[Edit difference data]

- - - - -

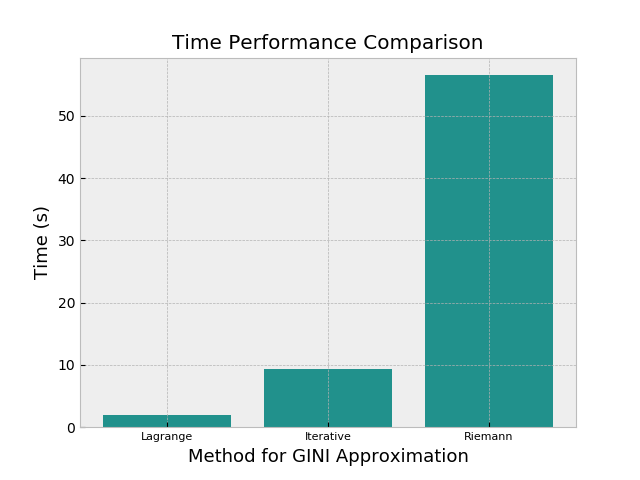
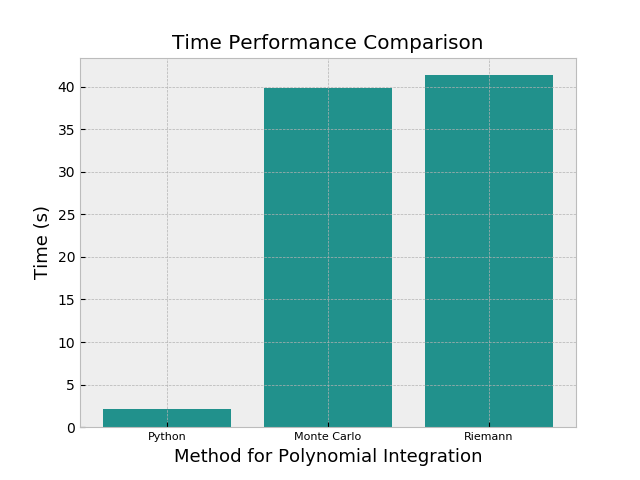
impliemented monte carlo

diff --git a/lagrange.py b/lagrange.py
@@ -5,6 +5,7 @@ import matplotlib.pyplot as plt
 import numpy as np
 from sympy.plotting.plot import List2DSeries
 from timeit import default_timer as timer
+import random
 
 
 matplotlib.style.use('bmh')
@@ -100,6 +101,7 @@ print("Time:", timeLagrange, "seconds")
 print("Accuracy: {:0.2f} %".format(lagAccuracy))
 print("----------------------------------")
 
+print("+++++++++++++ INTEGRATION ++++++++++++")
 delta = 0.005
 acc = 0.0
 accArea = 0.0
@@ -126,38 +128,34 @@ print("Time:", timeRiemann, "seconds")
 print("Accuracy: {:0.2f} %".format(rieAccuracy))
 print("----------------------------------")
 
-accIt = 0.0
-acc = 0.0
-eqArea = 0.0
+tests = 50000
+inside = 0.0
+areaDomain = 100 * 100
+insidePoints = []
 
-startIt = timer()
-while acc <= xLimit:
-    acc += delta
-    eqArea += delta * (equality.evalf(subs={X:acc - (delta / 2.0)}))
+startMC = timer()
+for i in range(tests):
+    xCoord = random.uniform(0, 100)
+    yCoord = random.uniform(0, 100)
 
-for i in range(len(Lx)):
-    if i < len(Lx) - 1:
-        base = Lx[i + 1] - Lx[i]
-        height = yPos[i + 1] - yPos[i]
-        tri = base * height * 0.5
-        rectHeight = yPos[i]
-        rect = rectHeight * base
-        accIt += rect + tri
+    if yCoord <= equality.evalf(subs={X:xCoord}) and yCoord >= lorenz.evalf(subs={X:xCoord}):
+        inside += 1.0
+        point = [xCoord, yCoord]
+        insidePoints.append(point)
+endMC = timer()
 
-enclosedIt = eqArea - accIt
-itGINI = enclosedIt / eqArea
-endIt = timer()
-timeIt = endIt - startIt
-itAccuracy = abs(100.0 - (abs(GINI_KNOWN - itGINI) / GINI_KNOWN) * 100.0)
-
-print("------------ ITERATIVE ------------")
-print("Enclosed Area:", enclosedIt)
-print("Equality Area:", eqArea)
-print("GINI Coefficient:", itGINI)
-print("Time:", timeIt, "seconds")
-print("Accuracy: {:0.2f} %".format(itAccuracy))
+timeMC = endMC - startMC
+MonteCarloArea = (inside / tests) * areaDomain
+mcGINI = MonteCarloArea / areaEquality
+mcAccuracy = abs(100.0 - (abs(GINI_KNOWN - mcGINI) / GINI_KNOWN) * 100.0)
+print("------------ MONTE CARLO ------------")
+print("Enclosed Area:", MonteCarloArea)
+print("GINI Coefficient:", mcGINI)
+print("Time:", timeMC, "seconds")
+print("Accuracy: {:0.2f} %".format(mcAccuracy))
 print("------------------------------------")
 
+# Plots
 p1 = sympy.plotting.plot(lorenz, equality, (X, 0, xLimit), ylim=[0,100],show=False)
 p1.title = "Lagrange Interpolation for GINI Approximation"
 p1[0].line_color='r'
@@ -168,15 +166,25 @@ p2.append(List2DSeries(Lx, yPos))
 p2[2].line_color=(0.5, 0.5, 0.5)
 p2[0].line_color='r'
 
-finalTime = [timeLagrange, timeIt, timeRiemann]
-labels = ["Lagrange", "Iterative", "Riemann"]
+
+finalTime = [timeLagrange, timeMC, timeRiemann]
+labels = ["Python", "Monte Carlo", "Riemann"]
 index = np.arange(len(labels))
 viridis = matplotlib.cm.get_cmap('viridis', 5)
 bars = plt.bar(index, finalTime, color=viridis.colors[2])
-plt.xlabel('Method for GINI Approximation', fontsize=13)
+plt.xlabel('Method for Polynomial Integration', fontsize=13)
 plt.ylabel('Time (s)', fontsize=13)
 plt.xticks(index, labels, fontsize=8, rotation=0)
 plt.title('Time Performance Comparison')
+
+# For Monte Carlo visualization
+'''
+xx = np.linspace(0, 100, 1000)
+yy = sympy.lambdify(X, [equality, lorenz])(xx)
+plt.plot(xx, np.transpose(yy))
+for i in range(len(insidePoints)):
+    plt.plot(insidePoints[i][0], insidePoints[i][1], color='red', marker='o')
+'''
 
 p1.show()
 p2.show()

diff --git a/README.md b/README.md
@@ -26,3 +26,9 @@ The Lorenz curve polynomial approximation using Lagrange Interpolation Method is
 If we plot a line from point to point (gray line) and compare it to the approximated lorenz curve (red line) we get: <br />
 
 ![alt text](https://github.com/the-other-mariana/lagrange-for-gini-croatia/blob/master/results/lagrange-vs-data.png?raw=true)
+
+## Further Experiments
+
+Additionally and outside of the projects strict boundaries, the method for integrating the Lorenz curve in order to get the Gini coefficent were three: Sympy's `integrate` function, Monte Carlo simulation and Riemann Sums. The following plot is the resulting time performance of these three. Interestingly, Monte Carlo simulation showed the most accurate result, with 97.91% of accuracy.
+
+![alt text](https://github.com/the-other-mariana/lagrange-for-gini-croatia/blob/master/results/performance-hrv.png?raw=true)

- - - - -

Task statement
When a line in the records above contains the word "fontsize", copy it.

Expected answer
-plt.xlabel('Method for GINI Approximation', fontsize=13)
+plt.xlabel('Method for Polynomial Integration', fontsize=13)
 plt.ylabel('Time (s)', fontsize=13)
 plt.xticks(index, labels, fontsize=8, rotation=0)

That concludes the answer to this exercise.